Whereas there is a set of nothing – the empty set – it seems there can be no fusion of nothing, since the latter would be an object identical to nothing, an impossibility given that nothing is not an object, not a thing of any sort. This point raises a general question about whether there could have been nothing. If we say that it is possible that no thing has being, we seem able to express what we want; but if we say that there could have been nothing, we seem to ascribe being to something, and thus not be able to express what we want. Thus the well-known objection to Meinong: if there are non-existent objects, then those objects exist after all.
One response to this is to distinguish between types of being, a distinction expressible by holding being and existence apart. This however is not the sort of response I am interested in, since it violates the univocity of being. So here is the question: if there is a null world (so to speak), what is its ontological status? How to say that it is true that some possible world is empty, without saying that at that world, something exists – namely the world itself? On the one hand, it seems we must say that in the null world, no thing has being, and thus that world itself lacks being. On the other hand, we want to say this without saying that it is impossible for there to be nothing. How then to distinguish these two things?

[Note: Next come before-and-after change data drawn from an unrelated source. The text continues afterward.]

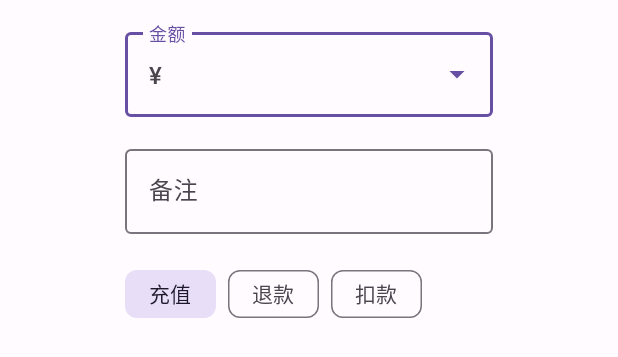
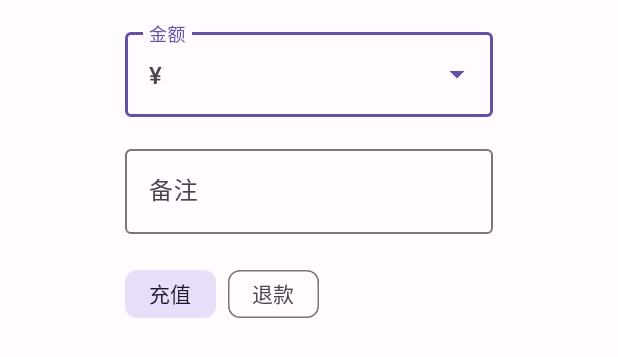
Before and after one commit to Airomeo/CDMS, an Android app: the layout agent_transfer.xml on its own in the app's theme, with its tools: preview values and no code run, on a phone screen of 412 x 824 dp. Shown: the top 357 px of the screen. Run offline under Robolectric (Android 15) with nearby library versions, the phone set to English and light mode, and no system bars.

Commit message:
Fix: 修复上级为下级充值

```diff
--- a/app/src/main/java/app/i/cdms/api/ApiService.kt
+++ b/app/src/main/java/app/i/cdms/api/ApiService.kt
@@ -114,7 +114,7 @@ interface ApiService {
         @Query("userId") userId: Int
     ): Response<YiDaBaseResponse<Any>>
 
-    @GET
+    @PUT
     suspend fun transfer(
         @Url url: String = Constant.API_TRANSFER,
         @Query("toUserId") toUserId: Int,
--- a/app/src/main/res/layout/agent_transfer.xml
+++ b/app/src/main/res/layout/agent_transfer.xml
@@ -73,11 +73,5 @@
             android:tag="@string/transfer_refund_type"
             android:text="@string/transfer_refund" />
 
-        <com.google.android.material.chip.Chip
-            style="@style/Widget.Material3.Chip.Suggestion"
-            android:layout_width="wrap_content"
-            android:layout_height="wrap_content"
-            android:tag="@string/transfer_deduction_type"
-            android:text="@string/transfer_deduction" />
     </com.google.android.material.chip.ChipGroup>
 </androidx.constraintlayout.widget.ConstraintLayout>
--- a/app/src/main/res/values/strings.xml
+++ b/app/src/main/res/values/strings.xml
@@ -172,8 +172,6 @@
     <string name="transfer_recharge_type">CZ</string>
     <string name="transfer_refund">退款</string>
     <string name="transfer_refund_type">TK</string>
-    <string name="transfer_deduction">扣款</string>
-    <string name="transfer_deduction_type">KK</string>
 
     <string name="action_settings">设置</string>
     <string name="action_sort">排序</string>
```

To get around this problem, it is pretty clear that we have to treat possible worlds – together with all abstract objects – as analysable into contingent objects and non-existent objects without remainder. Thus to keep things simple, suppose we agree with the strict noneist – the one who accepts the univocity of being and says (I am stipulating) that possible worlds do not exist in any sense. Given univocity, we are not allowed to say that there is something that does not exist, unless we treat the “is” as a façon de parler lacking ontological significance. We must rather say that if a thing does not exist, there is no such thing.
This however can mean one of two things: either (1) there “is” such an object, perhaps located at impossible worlds; or (2) there is no such object, but rather a void of reference. The first of these can be understood as saying that an impossible thing has its properties (or some of them) at impossible worlds. We must then decide whether ascribing impossible being to something, as we are effectively doing here, is problematic from the viewpoint of univocity. Is there any impossible being at the null world? Does nothing mean no impossibilia or only no possibilia? In any case, it is worth nothing that some objects, like the trivial being, are characterised as having properties that efface the distinction between impossible and possible worlds, i.e. that force us to choose between their being possible and their being nothing whatsoever. Or at least that is how it seems to me. So perhaps in such cases there is no alternative to (2). In that case, we must try to make sense of the nonexistence of such (pseudo) objects in terms of the properties of other things. Thus when I say that there could have been nothing, this is to be understood in terms of the contingency of existing things. On this understanding, the possibility of the null world does not require ontological support at that world – even from impossible objects that (to some at least) still smell faintly of Platonic entities – since it is carried, rather, in the breast of every actual and possible thing. Similarly, we do not say that the non-existence of a trivial being is a property of that being (though it would be if it existed), but rather a property of other existing or possibly existing things. Talk of non-existent objects folds back onto the existent like an approach to the limit, expressing infinity.
Ok – but isn’t there something ephemeral and perhaps even sophistical about assigning no ontological status to possible worlds, as suggested above? I mean, some wish to say that possible worlds have degenerate or inferior being, shadowy being, quasi-being, etc. That is not the present suggestion. Rather, possible worlds are said to have no being whatsoever. The question is whether such puritanism can secure the reality of the possibility of nothing, or whether that is only gained by indulging in equivocal construals of being. To reiterate, the alternative to such equivocity I am considering says that there are no possible worlds, except as e.g. representations: the real properties wrongly attributed to possible worlds, but rightly believed to exist, are really properties of other things entirely. Thus to say that there are possible worlds is just the general form of the particular claim that in some possible world no thing has being. If this cannot be made to work and if possible worlds must be assigned some modicum of being, then we will not be able to say that possibly no thing has being whatsoever – and our position is then only different in degree from that according to which it is necessary that some thing exists. Hopefully this will not turn out to be the case.
[last edited: July 10]